MATERIAL PROVIDED:
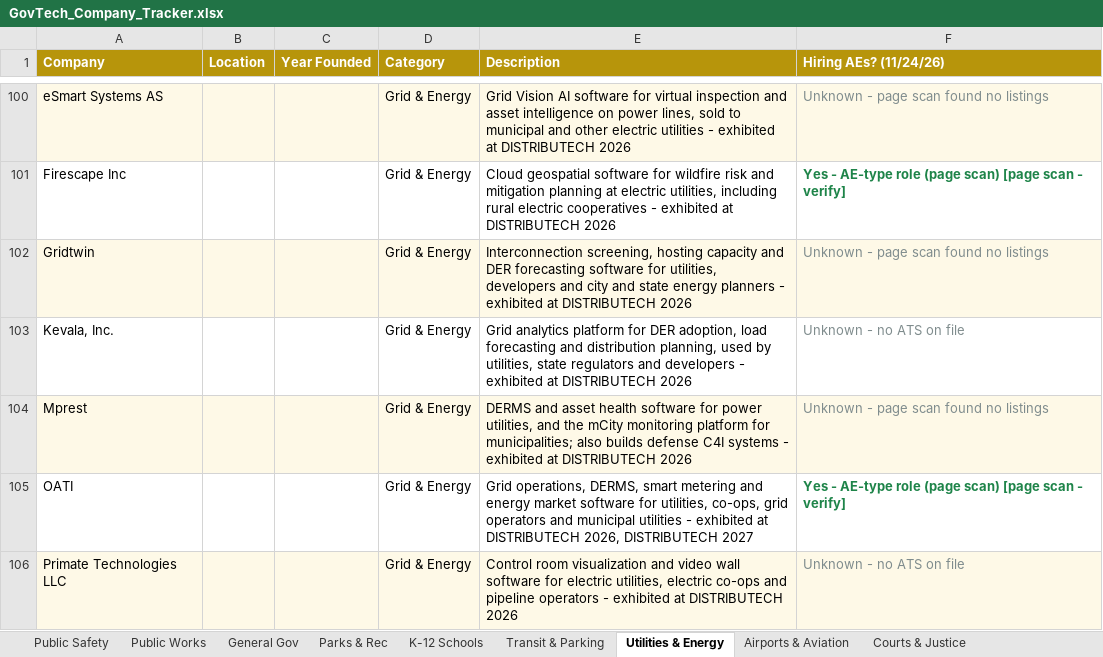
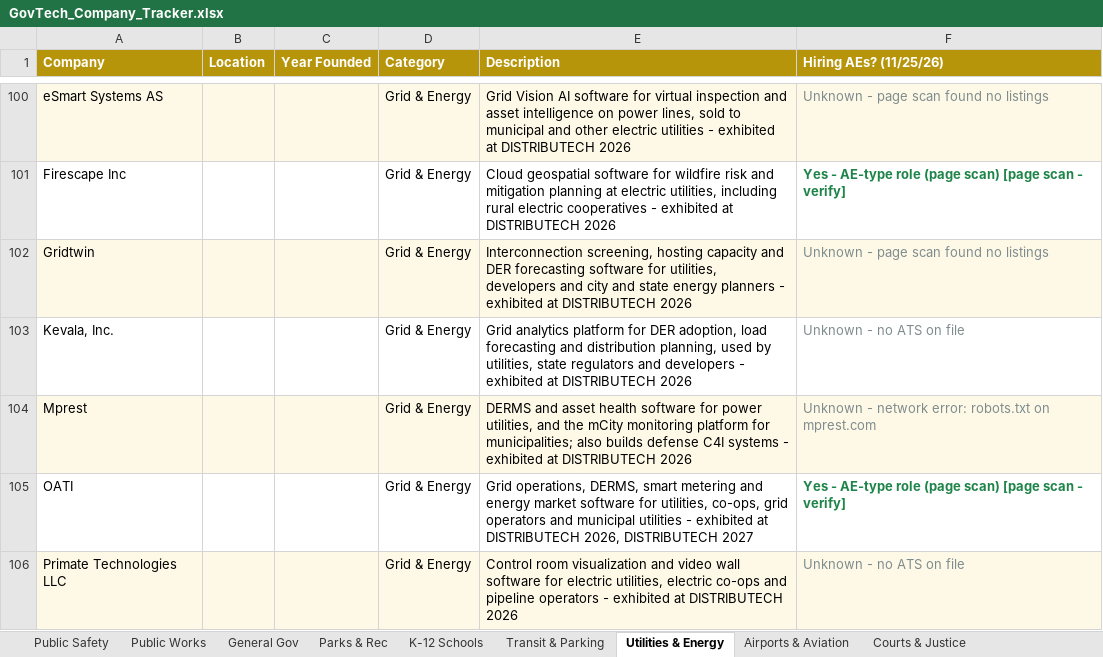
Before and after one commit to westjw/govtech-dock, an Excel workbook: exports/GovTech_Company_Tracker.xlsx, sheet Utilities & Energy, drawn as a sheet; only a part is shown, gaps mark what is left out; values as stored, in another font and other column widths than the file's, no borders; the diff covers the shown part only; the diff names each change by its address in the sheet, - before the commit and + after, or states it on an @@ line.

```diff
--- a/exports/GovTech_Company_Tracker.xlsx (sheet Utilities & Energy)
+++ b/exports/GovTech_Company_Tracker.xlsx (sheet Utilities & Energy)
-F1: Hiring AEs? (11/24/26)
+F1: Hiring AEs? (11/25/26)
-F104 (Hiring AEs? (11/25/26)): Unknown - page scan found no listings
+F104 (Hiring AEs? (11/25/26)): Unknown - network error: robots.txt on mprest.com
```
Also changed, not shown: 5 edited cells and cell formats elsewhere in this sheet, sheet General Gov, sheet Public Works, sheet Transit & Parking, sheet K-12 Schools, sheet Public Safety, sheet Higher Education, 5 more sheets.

WHAT NEEDS TO BE DONE: Would you write out each record above exactly, with no images?

SOLUTION TO THE EXERCISE:
Before and after one commit to westjw/govtech-dock, an Excel workbook: exports/GovTech_Company_Tracker.xlsx, sheet Utilities & Energy, drawn as a sheet; only a part is shown, gaps mark what is left out; values as stored, in another font and other column widths than the file's, no borders; the diff covers the shown part only; the diff names each change by its address in the sheet, - before the commit and + after, or states it on an @@ line.

```diff
--- a/exports/GovTech_Company_Tracker.xlsx (sheet Utilities & Energy)
+++ b/exports/GovTech_Company_Tracker.xlsx (sheet Utilities & Energy)
-F1: Hiring AEs? (11/24/26)
+F1: Hiring AEs? (11/25/26)
-F104 (Hiring AEs? (11/25/26)): Unknown - page scan found no listings
+F104 (Hiring AEs? (11/25/26)): Unknown - network error: robots.txt on mprest.com
```
Also changed, not shown: 5 edited cells and cell formats elsewhere in this sheet, sheet General Gov, sheet Public Works, sheet Transit & Parking, sheet K-12 Schools, sheet Public Safety, sheet Higher Education, 5 more sheets.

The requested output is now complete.